§ Goal of the exercise: The reply has to be a number alone, equal to how many lines in the entries below hold the string "rail".

*** Records supplied Section Begins ***

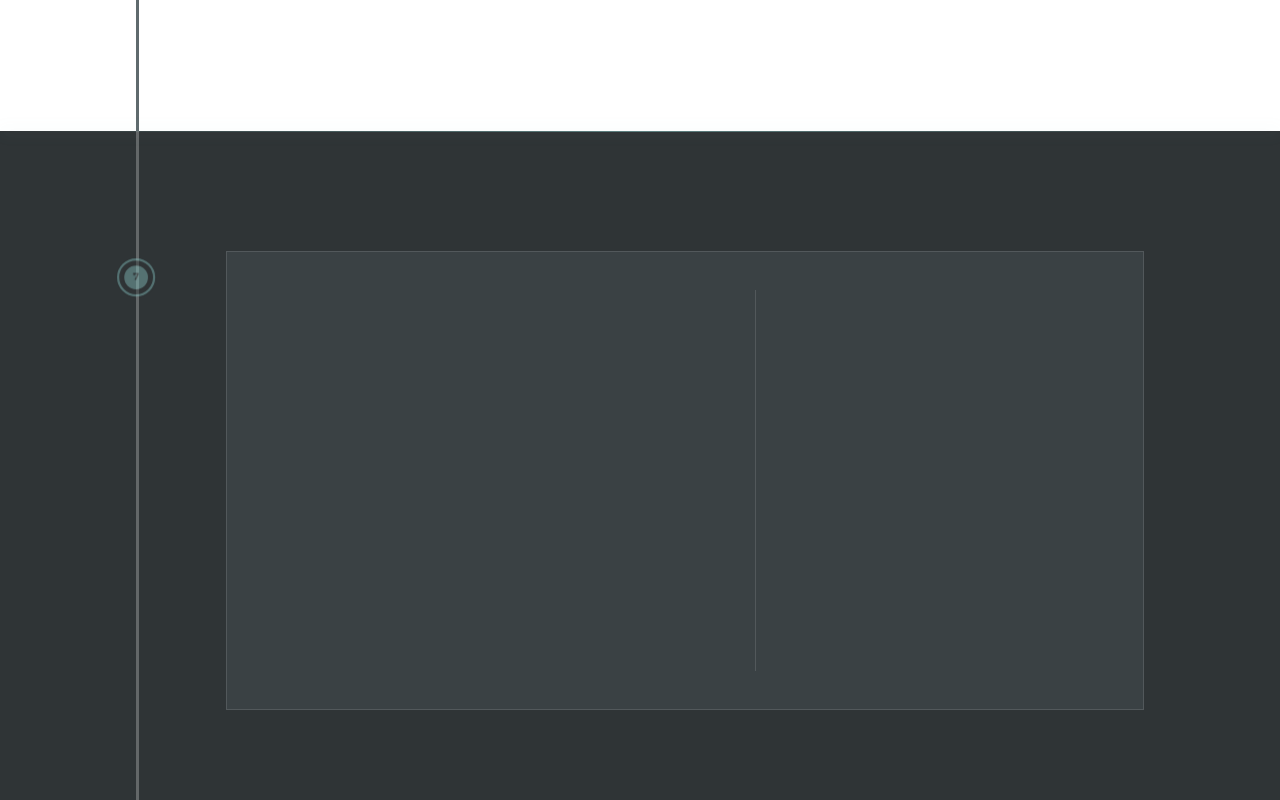
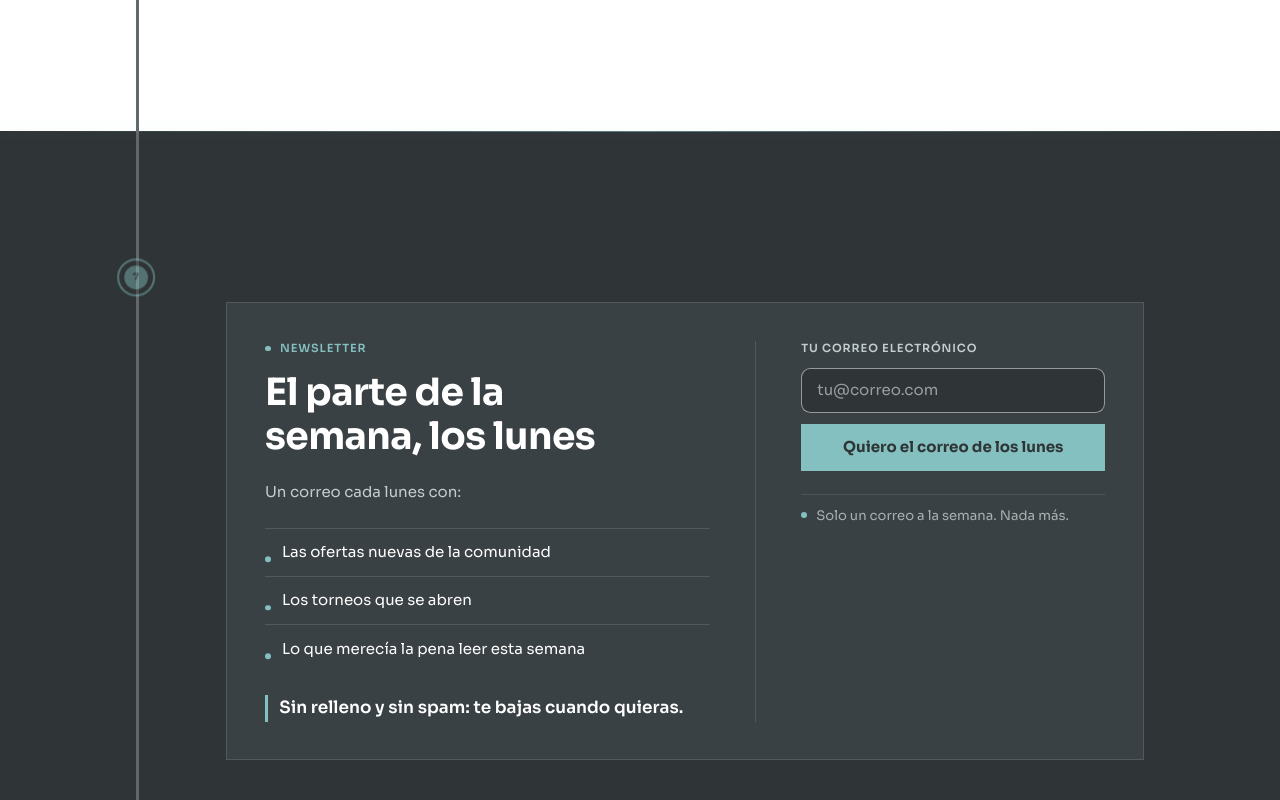
Before and after one commit to lesm23031990/techtojob-concurso, a Next.js app in the folder app/: page /en in a window 1280 px wide. Shown: the part 6460-7260 px from the top of the page. Built offline with nearby package versions, Linux system fonts and the light colour scheme.

Commit message:
design(newsletter): animate the whole card and go full-height from tablet; scale hero on mobile

```diff
--- a/app/app/globals.css
+++ b/app/app/globals.css
@@ -36,6 +36,9 @@
      utilities; the -lg tokens are the ≥1024px step, applied as lg:text-*.
      Display scale bumped 22/09 for the hero redesign (premium minimalism:
      the H1 is the visual gravity center of the first screen). */
+  --text-display-sm: 2.25rem;
+  --text-display-sm--line-height: 1.1;
+  --text-display-sm--letter-spacing: -0.03em;
   --text-display: 3rem;
   --text-display--line-height: 1.05;
   --text-display--letter-spacing: -0.04em;
--- a/app/components/NewsletterForm.tsx
+++ b/app/components/NewsletterForm.tsx
@@ -28,7 +28,7 @@ export default function NewsletterForm() {
     <form onSubmit={handleSubmit} className="flex flex-col">
       <label
         htmlFor="newsletter-email"
-        className="reveal text-label font-semibold uppercase text-cloud"
+        className="text-label font-semibold uppercase text-cloud"
       >
         {messages.newsletter.label}
       </label>
@@ -40,11 +40,11 @@ export default function NewsletterForm() {
         autoComplete="email"
         placeholder={messages.newsletter.placeholder}
         aria-describedby="newsletter-note"
-        className="reveal mt-3 min-h-12 w-full rounded-input border border-white/50 bg-ink px-4 text-paper transition-colors duration-200 placeholder:text-cloud/70 focus:border-brand focus-visible:outline-3 focus-visible:outline-offset-2 focus-visible:outline-brand"
+        className="mt-3 min-h-12 w-full rounded-input border border-white/50 bg-ink px-4 text-paper transition-colors duration-200 placeholder:text-cloud/70 focus:border-brand focus-visible:outline-3 focus-visible:outline-offset-2 focus-visible:outline-brand"
       />
       <button
         type="submit"
-        className="reveal group relative isolate mt-3 inline-flex min-h-12 w-full cursor-pointer items-center justify-center gap-2.5 overflow-hidden rounded-none bg-brand px-6 py-3 text-body font-bold whitespace-nowrap text-ink ring-1 ring-ink/10 transition-[background-color,border-color,box-shadow,transform] duration-200 hover:-translate-y-0.5 hover:bg-brand-deep hover:shadow-glow-cta focus-visible:outline-3 focus-visible:outline-offset-3 focus-visible:outline-brand motion-reduce:transform-none"
+        className="group relative isolate mt-3 inline-flex min-h-12 w-full cursor-pointer items-center justify-center gap-2.5 overflow-hidden rounded-none bg-brand px-6 py-3 text-body font-bold whitespace-nowrap text-ink ring-1 ring-ink/10 transition-[background-color,border-color,box-shadow,transform] duration-200 hover:-translate-y-0.5 hover:bg-brand-deep hover:shadow-glow-cta focus-visible:outline-3 focus-visible:outline-offset-3 focus-visible:outline-brand motion-reduce:transform-none"
       >
         <span
           aria-hidden="true"
@@ -52,10 +52,10 @@ export default function NewsletterForm() {
         />
         {messages.newsletter.button}
       </button>
-      <div aria-hidden="true" className="reveal line-idle mt-6 h-px w-full bg-white/10" />
+      <div aria-hidden="true" className="line-idle mt-6 h-px w-full bg-white/10" />
       <p
         id="newsletter-note"
-        className="reveal mt-3 flex items-start gap-2.5 text-small text-cloud/80"
+        className="mt-3 flex items-start gap-2.5 text-small text-cloud/80"
       >
         <span
           aria-hidden="true"
@@ -68,7 +68,7 @@ export default function NewsletterForm() {
         id="newsletter-status"
         role="status"
         aria-live="polite"
-        className="reveal mt-2 text-small text-brand"
+        className="mt-2 text-small text-brand"
       >
         {submitted ? messages.newsletter.success : ""}
       </p>
--- a/app/components/sections/Hero.tsx
+++ b/app/components/sections/Hero.tsx
@@ -141,7 +141,7 @@ export default async function Hero() {
             the grid on lg, so it shares row 1 with the meta column. */}
         <h1
           id="hero-heading"
-          className="mt-0 text-display font-bold tracking-tight text-balance lg:col-start-2 lg:col-span-8 lg:mt-0 lg:text-display-lg"
+          className="mt-0 text-display-sm font-bold tracking-tight text-balance sm:text-display lg:col-start-2 lg:col-span-8 lg:mt-0 lg:text-display-lg"
         >
           <span className="block text-cloud">
             {line1Words.map((word, index) => (
--- a/app/components/sections/Newsletter.tsx
+++ b/app/components/sections/Newsletter.tsx
@@ -1,33 +1,39 @@
-import type { CSSProperties } from "react";
 import Section from "@/components/Section";
 import NewsletterForm from "@/components/NewsletterForm";
 import { getMessages } from "next-intl/server";
 
 /**
- * "Newsletter" (step 7, #newsletter) — D100/D101.
+ * "Newsletter" (step 7, #newsletter) — D100/D101, D127.
  *
  * The former solid `brand` band is gone: the section is `ink` and everything
  * lives inside ONE Bento panel (`coal` + 1px `hairline-dark`), the same cell
  * language as Audiences (D85). The panel follows the landing's editorial
  * grid: 7 columns of text / 5 of form, separated by a vertical hairline at
  * `lg`. A single animated hairline (`.line-idle`, D86) runs through the foot
- * of the form; the panel betters its own entry (`.panel-in`) plus the border
- * lighting (`.bento-lit-ink`), and the breathing ring / top-edge glint were
- * removed as duplicate ornament (D104). Beats enter AND leave with
- * `.reveal-left` (from the timeline rail) staggered by `--i`, and the form
- * rises with `.reveal`. Palette untouched: `brand` stays as button fill, rail
- * fill, node and focus ring; no new colors, no new copy (R24/R25, R26, R36).
+ * of the form; the panel carries its own entry (`.panel-in`) plus the border
+ * lighting (`.bento-lit-ink`).
+ *
+ * D127 (Lorena): the entrance belongs to the WHOLE CARD, not to the text
+ * inside it. The per-beat `.reveal-left` and the `text-drift` on the text
+ * column were removed, so the panel is the ONLY moving piece; its inner copy
+ * stays still while the card enters. The section is also a full viewport from
+ * tablet up (`md:min-h-svh`, so the frame never squeezes the card on phones),
+ * with the card centered, matching the Hero and the Closing.
+ * Palette untouched (R24/R25/R26, R36): `brand` stays as button fill, rail
+ * fill, node and focus ring; no new colors, no new copy.
  */
 export default async function Newsletter() {
   const messages = await getMessages();
   return (
-    <Section id="newsletter" headingId="newsletter-heading" tone="ink">
+    <Section
+      id="newsletter"
+      headingId="newsletter-heading"
+      tone="ink"
+      className="flex flex-col md:min-h-svh md:justify-center"
+    >
       <div className="panel-in bento-lit-ink relative grid grid-cols-1 gap-10 border border-hairline-dark bg-coal p-6 lg:grid-cols-12 lg:gap-0 lg:p-10">
-        <div className="text-drift lg:col-span-7 lg:pr-12">
-          <p
-            className="reveal-left flex items-center gap-2.5 text-label font-semibold uppercase text-brand"
-            style={{ "--i": 0 } as CSSProperties}
-          >
+        <div className="lg:col-span-7 lg:pr-12">
+          <p className="flex items-center gap-2.5 text-label font-semibold uppercase text-brand">
             <span
               aria-hidden="true"
               className="h-1.5 w-1.5 shrink-0 rounded-full bg-brand"
@@ -36,15 +42,11 @@ export default async function Newsletter() {
           </p>
           <h2
             id="newsletter-heading"
-            className="reveal-left mt-4 text-h2 font-bold text-balance lg:text-h2-lg"
-            style={{ "--i": 1 } as CSSProperties}
+            className="mt-4 text-h2 font-bold text-balance lg:text-h2-lg"
           >
             {messages.newsletter.h2}
           </h2>
-          <p
-            className="reveal-left mt-6 max-w-[65ch] text-body text-cloud"
-            style={{ "--i": 2 } as CSSProperties}
-          >
+          <p className="mt-6 max-w-[65ch] text-body text-cloud">
             {messages.newsletter.copy}
           </p>
 
@@ -53,7 +55,7 @@ export default async function Newsletter() {
             {messages.newsletter.items.map((item) => (
               <li
                 key={item}
-                className="reveal-left flex items-baseline gap-3 border-t border-hairline-dark py-3 text-body text-paper"
+                className="flex items-baseline gap-3 border-t border-hairline-dark py-3 text-body text-paper"
               >
                 <span
                   aria-hidden="true"
@@ -65,7 +67,7 @@ export default async function Newsletter() {
           </ul>
 
           {/* D107: el sello ("sin relleno y sin spam") cierra como ancla de la promesa (patrón D70). */}
-          <p className="reveal-left mt-6 max-w-[65ch] border-l-[3px] border-brand pl-3 text-lead font-semibold text-paper">
+          <p className="mt-6 max-w-[65ch] border-l-[3px] border-brand pl-3 text-lead font-semibold text-paper">
             {messages.newsletter.seal}
           </p>
         </div>
```
Also changed, not shown: 4 other files (tests, documents, lock files or other folders).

*** Records supplied Section Ends ***

§ Exercise solution: 3